Rush “is a mainstay,” La Habra Police Chief Steven Staveley said. “What Dorothy’s proving is that a single individual who’s committed to making a positive change in one neighborhood can improve life in the whole community. She is a model whom others can emulate.”
Rush, however, said she just wants to live peacefully. To reach that goal, the retired dressmaker said she holds meetings in her Grace Avenue home, where she lives with her husband, Larry.
This week, she managed to get a group of Pacific Avenue tenants and their landlord to agree on a plan to get rid of rats and fix the plumbing and electrical problems in their home.
“That’s just one house,” Rush said. “There are dozens more that are sickening. All I’m asking is that people clean up. I don’t like the dirt, the filth and the crime in this neighborhood.”
Some landlords, who refuse to bring their homes up to city codes and have been cited several times, have told Rush to move out.
What’s more, the neighborhood’s gang members have threatened to kill her for meddling.
“I’m scared to death sometimes,” Rush said. “But, why the heck should I move out and let them take over?”
When Rush held her first Neighborhood Watch meeting in April, 1992, she recalled, gang members shot at and spray-painted her husband’s Nissan truck. At every meeting she has held since then, something else happens, she said.
Her home has been shot at. It has been hit by thrown eggs and half-full beer cans. Her fence has been broken, and graffiti shows up on her driveway.
But Rush said these things won’t stop her from trying to make her neighborhood a safe place to live.
“We have drive-by drills where we all hit the ground when we hear gunshots at least once a week,” Rush said. “I hate that and I want to help stop it.”
La Habra’s Crime Prevention Officer Teri Chavez said the community and the Police Department admire Rush’s determination.

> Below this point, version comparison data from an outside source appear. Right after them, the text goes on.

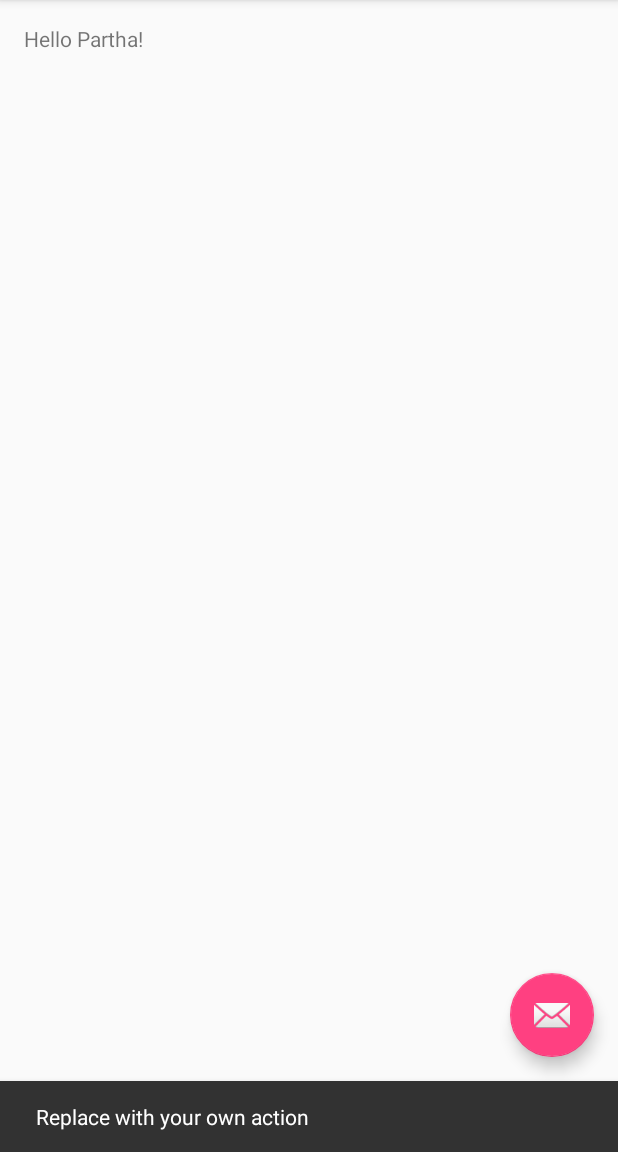
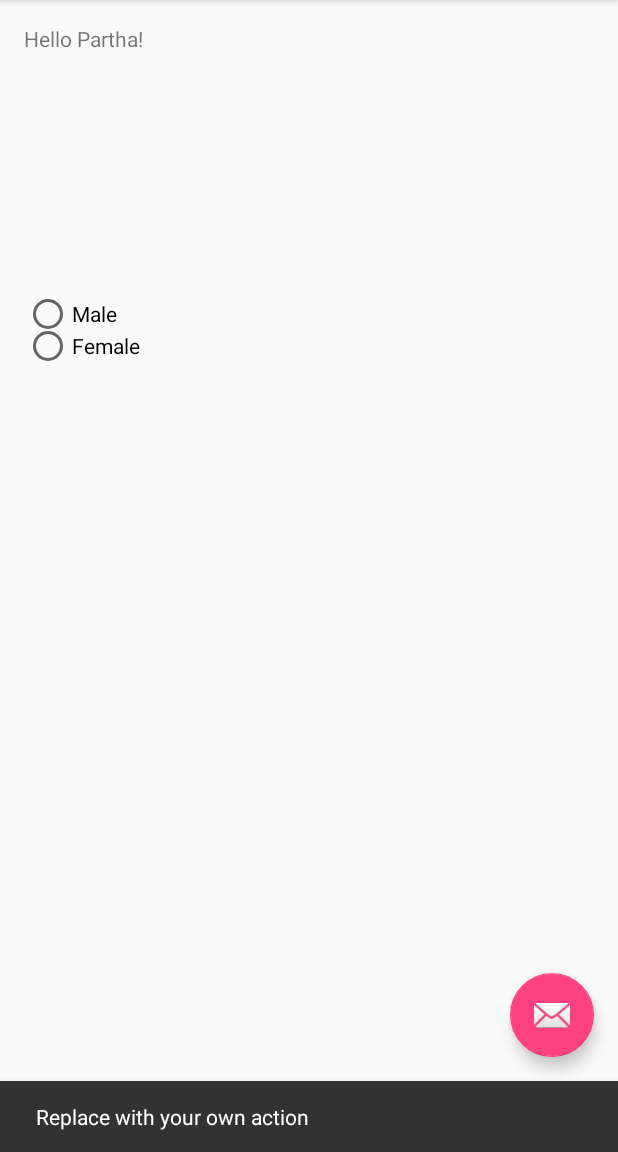
Before and after one commit to partha6369/TestProject, an Android app: the screen it shows after launch (MainActivity), after a tap on an icon or button, on a phone screen of 412 x 824 dp, the part 84-1236 px from its top. Run offline under Robolectric (Android 15) with nearby library versions, the phone set to English and light mode, and no system bars.

Commit message:
Radio Button Added

```diff
--- a/TestApp/app/src/main/res/layout/content_main.xml
+++ b/TestApp/app/src/main/res/layout/content_main.xml
@@ -21,4 +21,23 @@
         android:layout_alignParentLeft="true"
         android:layout_alignParentStart="true"
         android:id="@+id/textView" />
+
+    <RadioButton
+        android:text="Male"
+        android:layout_width="wrap_content"
+        android:layout_height="wrap_content"
+        android:id="@+id/radioButton"
+        android:layout_alignBottom="@+id/radioButton"
+        android:layout_marginBottom="21dp" />
+
+    <RadioButton
+        android:text="Female"
+        android:layout_width="wrap_content"
+        android:layout_height="wrap_content"
+        android:id="@+id/radioButton"
+        android:layout_marginTop="179dp"
+        android:layout_below="@+id/textView"
+        android:layout_alignParentLeft="true"
+        android:layout_alignParentStart="true" />
+
 </RelativeLayout>
```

“She’s not intimidated to make and sign a complaint,” Chavez said. “She’s sending a message that she’s going to be there forever and any criminal activity better be taken elsewhere.”